Some of the ratios examined by CARE for assessing the liquidity of an insurer include:
  • Measurement of liquid assets vis-a-vis technical reserves
  • Current Liquidity
  • Operating Cash Flow
While analyzing an insurer’s liquidity, CARE would critically examine the Asset Liability Maturity (ALM) profile of the insurer. CARE would also examine the impact of stress tests on the ALM to understand the shock absorbing capacity in the event of an unforeseen loss of confidence, sudden catastrophe losses or wide fluctuations in the security markets.

Adequacy of solvency margin forms the basic foundation for meeting policyholder obligations. All insurance companies are required to comply with solvency margin requirements of the regulator. CARE further analyses the impact of changes in key variables on solvency margin to ascertain the strength of the insurer.

Apart from the above, CARE also assesses the current as well as potential underwriting capacity through an analysis of a firm’s Operating Leverage.

Reserving Policy
CARE would study the reserving policy of the insurer and would examine the claims experience vis-a- vis the reserves created. The shortfall in reserves, if any, would then be compared with the insurer’s net worth.

Apart from relying on regulatory guidance on prescribed solvency levels, CARE would assess the capital adequacy of the insurer. CARE believes that capital adequacy addresses the impact of all dimensions of risk in the long term and therefore helps in arriving at a realistic level of risk.
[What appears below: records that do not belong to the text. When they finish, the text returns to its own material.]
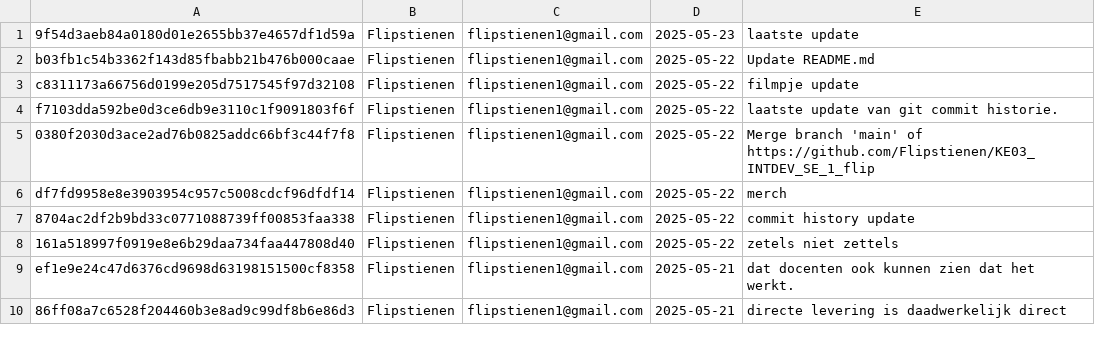
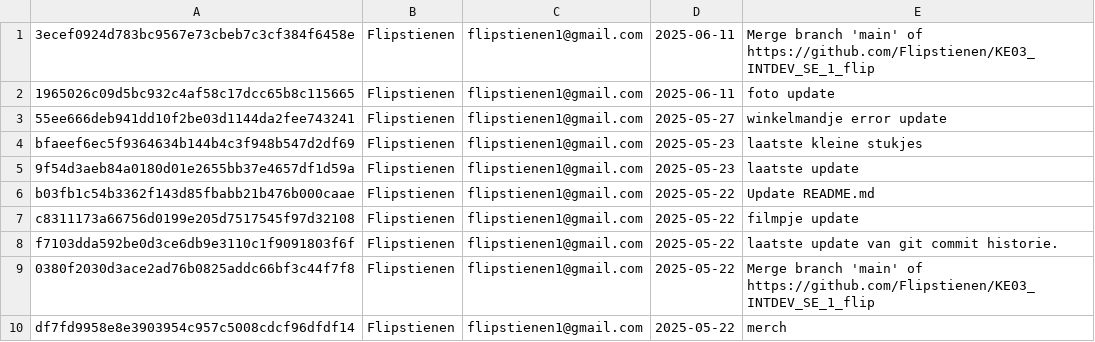
Before and after one commit to Flipstienen/KE03_INTDEV_SE_1_flip, a CSV file: aantoning werking en git link en historie/commit_history.csv, drawn as a sheet; only a part is shown; the shorter side is filled out with more unchanged rows.

Commit message:
aanpassing in commit en filmpje naam

```diff
--- a/aantoning werking en git link en historie/commit_history.csv
+++ b/aantoning werking en git link en historie/commit_history.csv
@@ -1 +1,5 @@
+3ecef0924d783bc9567e73cbeb7c3cf384f6458e,Flipstienen,flipstienen1@gmail.com,2025-06-11,Merge branch 'main' of https://github.com/Flipstienen/KE03_INTDEV_SE_1_flip
+1965026c09d5bc932c4af58c17dcc65b8c115665,Flipstienen,flipstienen1@gmail.com,2025-06-11,foto update
+55ee666deb941dd10f2be03d1144da2fee743241,Flipstienen,flipstienen1@gmail.com,2025-05-27,winkelmandje error update
+bfaeef6ec5f9364634b144b4c3f948b547d2df69,Flipstienen,flipstienen1@gmail.com,2025-05-23,laatste kleine stukjes
 9f54d3aeb84a0180d01e2655bb37e4657df1d59a,Flipstienen,flipstienen1@gmail.com,2025-05-23,laatste update
```
Also changed, not shown: 1 other file.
The rating process takes about two to three weeks, depending on the complexity of the assignment and the flow of information from the client. Ratings are assigned by the Rating Committee.